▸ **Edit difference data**
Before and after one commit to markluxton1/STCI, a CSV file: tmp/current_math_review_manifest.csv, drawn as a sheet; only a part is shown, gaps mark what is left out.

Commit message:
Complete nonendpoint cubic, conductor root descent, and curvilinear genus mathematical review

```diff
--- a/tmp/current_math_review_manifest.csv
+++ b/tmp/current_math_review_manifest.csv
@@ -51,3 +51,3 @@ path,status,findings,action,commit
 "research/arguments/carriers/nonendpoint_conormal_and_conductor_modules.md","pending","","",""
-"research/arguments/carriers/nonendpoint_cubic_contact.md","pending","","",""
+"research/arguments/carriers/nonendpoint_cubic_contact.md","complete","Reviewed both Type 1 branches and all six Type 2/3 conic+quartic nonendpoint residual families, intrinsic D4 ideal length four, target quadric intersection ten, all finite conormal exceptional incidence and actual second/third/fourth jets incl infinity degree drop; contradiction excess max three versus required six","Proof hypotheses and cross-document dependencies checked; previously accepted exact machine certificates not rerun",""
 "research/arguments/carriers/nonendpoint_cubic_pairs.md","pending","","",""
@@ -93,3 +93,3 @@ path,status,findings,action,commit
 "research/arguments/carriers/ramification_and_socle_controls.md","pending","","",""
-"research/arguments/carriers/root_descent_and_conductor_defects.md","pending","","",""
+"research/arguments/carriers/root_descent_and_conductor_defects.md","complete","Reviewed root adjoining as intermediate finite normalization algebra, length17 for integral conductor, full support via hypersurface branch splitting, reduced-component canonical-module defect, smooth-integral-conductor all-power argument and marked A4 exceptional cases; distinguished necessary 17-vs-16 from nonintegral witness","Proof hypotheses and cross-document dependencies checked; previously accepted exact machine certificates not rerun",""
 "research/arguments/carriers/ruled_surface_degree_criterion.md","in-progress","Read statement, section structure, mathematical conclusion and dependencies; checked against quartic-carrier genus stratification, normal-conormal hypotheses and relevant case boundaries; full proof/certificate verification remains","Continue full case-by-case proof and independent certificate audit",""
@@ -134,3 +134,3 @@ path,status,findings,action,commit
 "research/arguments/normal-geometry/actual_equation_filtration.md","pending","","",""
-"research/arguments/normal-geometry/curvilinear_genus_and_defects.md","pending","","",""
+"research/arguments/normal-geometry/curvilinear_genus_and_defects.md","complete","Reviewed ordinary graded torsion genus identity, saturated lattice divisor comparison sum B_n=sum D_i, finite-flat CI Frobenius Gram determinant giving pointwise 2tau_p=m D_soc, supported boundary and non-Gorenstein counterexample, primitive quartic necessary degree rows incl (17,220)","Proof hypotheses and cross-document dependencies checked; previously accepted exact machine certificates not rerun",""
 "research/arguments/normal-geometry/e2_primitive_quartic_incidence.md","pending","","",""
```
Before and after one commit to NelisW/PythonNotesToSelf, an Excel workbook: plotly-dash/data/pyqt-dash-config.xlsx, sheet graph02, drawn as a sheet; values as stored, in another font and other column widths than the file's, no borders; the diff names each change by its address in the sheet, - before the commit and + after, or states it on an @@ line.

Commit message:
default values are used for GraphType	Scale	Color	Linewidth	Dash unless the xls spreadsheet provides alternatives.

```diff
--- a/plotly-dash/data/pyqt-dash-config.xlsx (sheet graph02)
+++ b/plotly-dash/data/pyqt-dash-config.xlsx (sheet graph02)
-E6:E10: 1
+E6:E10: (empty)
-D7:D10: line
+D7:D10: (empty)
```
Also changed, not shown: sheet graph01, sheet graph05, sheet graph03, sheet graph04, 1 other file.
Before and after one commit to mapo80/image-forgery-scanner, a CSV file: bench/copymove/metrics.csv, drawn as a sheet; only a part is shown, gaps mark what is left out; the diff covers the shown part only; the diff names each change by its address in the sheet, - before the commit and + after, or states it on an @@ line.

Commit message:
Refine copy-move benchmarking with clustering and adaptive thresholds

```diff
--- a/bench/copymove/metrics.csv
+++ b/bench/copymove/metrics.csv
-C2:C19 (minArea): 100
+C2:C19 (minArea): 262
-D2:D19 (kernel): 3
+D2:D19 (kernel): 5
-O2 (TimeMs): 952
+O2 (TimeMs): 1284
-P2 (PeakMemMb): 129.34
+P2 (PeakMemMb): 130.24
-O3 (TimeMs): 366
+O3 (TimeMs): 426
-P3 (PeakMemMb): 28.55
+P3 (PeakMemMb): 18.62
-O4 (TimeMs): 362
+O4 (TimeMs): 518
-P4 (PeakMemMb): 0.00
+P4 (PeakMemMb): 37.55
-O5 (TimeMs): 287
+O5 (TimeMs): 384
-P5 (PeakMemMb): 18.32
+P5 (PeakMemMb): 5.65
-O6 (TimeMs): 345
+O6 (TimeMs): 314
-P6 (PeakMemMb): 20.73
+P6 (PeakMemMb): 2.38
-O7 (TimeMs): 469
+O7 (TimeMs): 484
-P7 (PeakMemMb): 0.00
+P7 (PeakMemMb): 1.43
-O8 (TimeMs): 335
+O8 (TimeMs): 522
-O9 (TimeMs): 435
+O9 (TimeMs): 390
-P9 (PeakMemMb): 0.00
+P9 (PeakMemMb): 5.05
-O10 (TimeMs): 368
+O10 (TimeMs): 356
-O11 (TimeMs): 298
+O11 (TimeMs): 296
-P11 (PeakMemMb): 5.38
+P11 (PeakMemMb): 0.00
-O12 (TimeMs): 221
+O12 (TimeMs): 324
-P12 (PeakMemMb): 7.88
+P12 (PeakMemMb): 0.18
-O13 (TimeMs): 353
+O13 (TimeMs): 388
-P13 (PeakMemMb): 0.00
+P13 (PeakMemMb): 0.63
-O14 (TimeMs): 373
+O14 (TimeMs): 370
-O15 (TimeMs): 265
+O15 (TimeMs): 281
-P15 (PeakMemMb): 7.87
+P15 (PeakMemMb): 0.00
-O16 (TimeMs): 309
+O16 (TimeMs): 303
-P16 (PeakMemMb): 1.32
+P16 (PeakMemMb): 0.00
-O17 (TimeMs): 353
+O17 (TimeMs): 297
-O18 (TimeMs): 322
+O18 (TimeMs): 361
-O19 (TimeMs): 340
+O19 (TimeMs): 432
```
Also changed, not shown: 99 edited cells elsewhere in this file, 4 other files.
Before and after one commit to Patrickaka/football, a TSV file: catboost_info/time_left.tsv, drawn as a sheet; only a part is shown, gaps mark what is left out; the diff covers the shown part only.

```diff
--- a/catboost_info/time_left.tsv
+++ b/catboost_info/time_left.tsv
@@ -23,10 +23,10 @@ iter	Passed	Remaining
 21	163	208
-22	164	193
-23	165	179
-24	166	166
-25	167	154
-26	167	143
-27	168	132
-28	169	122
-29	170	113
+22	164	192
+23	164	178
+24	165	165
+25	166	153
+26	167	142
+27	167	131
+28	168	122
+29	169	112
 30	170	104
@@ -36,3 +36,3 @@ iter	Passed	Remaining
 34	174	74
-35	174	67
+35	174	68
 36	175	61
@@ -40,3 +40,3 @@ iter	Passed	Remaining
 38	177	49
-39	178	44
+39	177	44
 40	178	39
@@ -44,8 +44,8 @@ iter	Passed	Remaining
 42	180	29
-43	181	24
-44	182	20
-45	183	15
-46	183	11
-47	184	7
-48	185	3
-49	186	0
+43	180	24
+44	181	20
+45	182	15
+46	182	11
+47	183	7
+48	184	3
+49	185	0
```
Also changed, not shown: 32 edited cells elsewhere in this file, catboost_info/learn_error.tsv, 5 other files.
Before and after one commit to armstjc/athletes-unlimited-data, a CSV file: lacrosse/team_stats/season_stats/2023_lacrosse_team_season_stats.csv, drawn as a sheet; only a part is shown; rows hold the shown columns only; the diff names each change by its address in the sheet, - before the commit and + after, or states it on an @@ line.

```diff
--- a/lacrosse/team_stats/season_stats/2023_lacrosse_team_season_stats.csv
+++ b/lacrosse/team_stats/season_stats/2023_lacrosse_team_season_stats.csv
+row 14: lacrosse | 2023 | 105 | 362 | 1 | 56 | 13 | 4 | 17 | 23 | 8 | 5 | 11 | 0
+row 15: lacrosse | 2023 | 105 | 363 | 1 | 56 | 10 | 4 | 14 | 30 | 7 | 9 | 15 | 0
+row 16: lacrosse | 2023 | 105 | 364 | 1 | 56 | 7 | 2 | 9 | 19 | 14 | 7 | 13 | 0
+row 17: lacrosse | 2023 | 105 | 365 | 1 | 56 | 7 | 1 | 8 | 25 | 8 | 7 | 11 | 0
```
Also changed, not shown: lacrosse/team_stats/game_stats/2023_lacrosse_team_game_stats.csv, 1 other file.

▸ **WORK REQUIRED**
Reproduce the records above line by line, without any change, up to and including the line that holds "Complete nonendpoint cubic, conductor".

▸ **YOUR SOLUTION**
Before and after one commit to markluxton1/STCI, a CSV file: tmp/current_math_review_manifest.csv, drawn as a sheet; only a part is shown, gaps mark what is left out.

Commit message:
Complete nonendpoint cubic, conductor root descent, and curvilinear genus mathematical review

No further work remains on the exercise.